Requirement →
Please restate the entries below word for word, leaving out any pictures.

(User interface change data)
__________

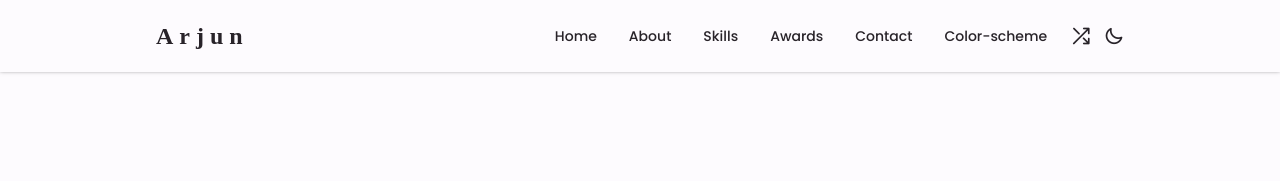
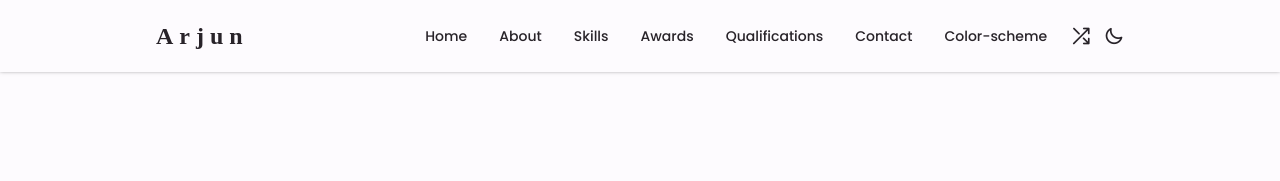
Before and after one commit to Arjun-001/Portfolio, a plain HTML site: page index.html in a window 1280 px wide. Shown: the top 181 px of the page. Drawn offline with nearby package versions, Linux system fonts and the light colour scheme; a web font is replaced by a local one.

Commit message:
Updated for qualification section

```diff
--- a/index.html
+++ b/index.html
@@ -50,9 +50,9 @@
                             <i class="uil uil-trophy nav__icon"></i> Awards
                         </a>
                     </li>
-                    <li class="nav__item" style="display: none;">
-                        <a href="#portfolio" class="nav__link">
-                            <i class="uil uil-scenery nav__icon"></i> Portfolio
+                    <li class="nav__item">
+                        <a href="#qualification" class="nav__link">
+                            <i class="uil uil-scenery nav__icon"></i> Qualifications
                         </a>
                     </li>
                     <li class="nav__item">
@@ -404,7 +404,7 @@
         </section>
 
         <!---------Qualification------->
-        <section class="qualification section">
+        <section class="qualification section" id="qualification">
             <h2 class="section__title">Qualification</h2>
             <span class="section__subtitle">My Journery</span>
 
@@ -953,7 +953,7 @@
                         <a href="#awards" class="footer__link">Awards</a>
                     </li>
                     <li>
-                        <a href="#portfolio" style="display: none;" class="footer__link">Portfolio</a>
+                        <a href="#qualification" class="footer__link">Qualifications</a>
                     </li>
                     <li>
                         <a href="#contact" class="footer__link">Contact</a>
```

__________

Exercise result →
Before and after one commit to Arjun-001/Portfolio, a plain HTML site: page index.html in a window 1280 px wide. Shown: the top 181 px of the page. Drawn offline with nearby package versions, Linux system fonts and the light colour scheme; a web font is replaced by a local one.

Commit message:
Updated for qualification section

```diff
--- a/index.html
+++ b/index.html
@@ -50,9 +50,9 @@
                             <i class="uil uil-trophy nav__icon"></i> Awards
                         </a>
                     </li>
-                    <li class="nav__item" style="display: none;">
-                        <a href="#portfolio" class="nav__link">
-                            <i class="uil uil-scenery nav__icon"></i> Portfolio
+                    <li class="nav__item">
+                        <a href="#qualification" class="nav__link">
+                            <i class="uil uil-scenery nav__icon"></i> Qualifications
                         </a>
                     </li>
                     <li class="nav__item">
@@ -404,7 +404,7 @@
         </section>
 
         <!---------Qualification------->
-        <section class="qualification section">
+        <section class="qualification section" id="qualification">
             <h2 class="section__title">Qualification</h2>
             <span class="section__subtitle">My Journery</span>
 
@@ -953,7 +953,7 @@
                         <a href="#awards" class="footer__link">Awards</a>
                     </li>
                     <li>
-                        <a href="#portfolio" style="display: none;" class="footer__link">Portfolio</a>
+                        <a href="#qualification" class="footer__link">Qualifications</a>
                     </li>
                     <li>
                         <a href="#contact" class="footer__link">Contact</a>
```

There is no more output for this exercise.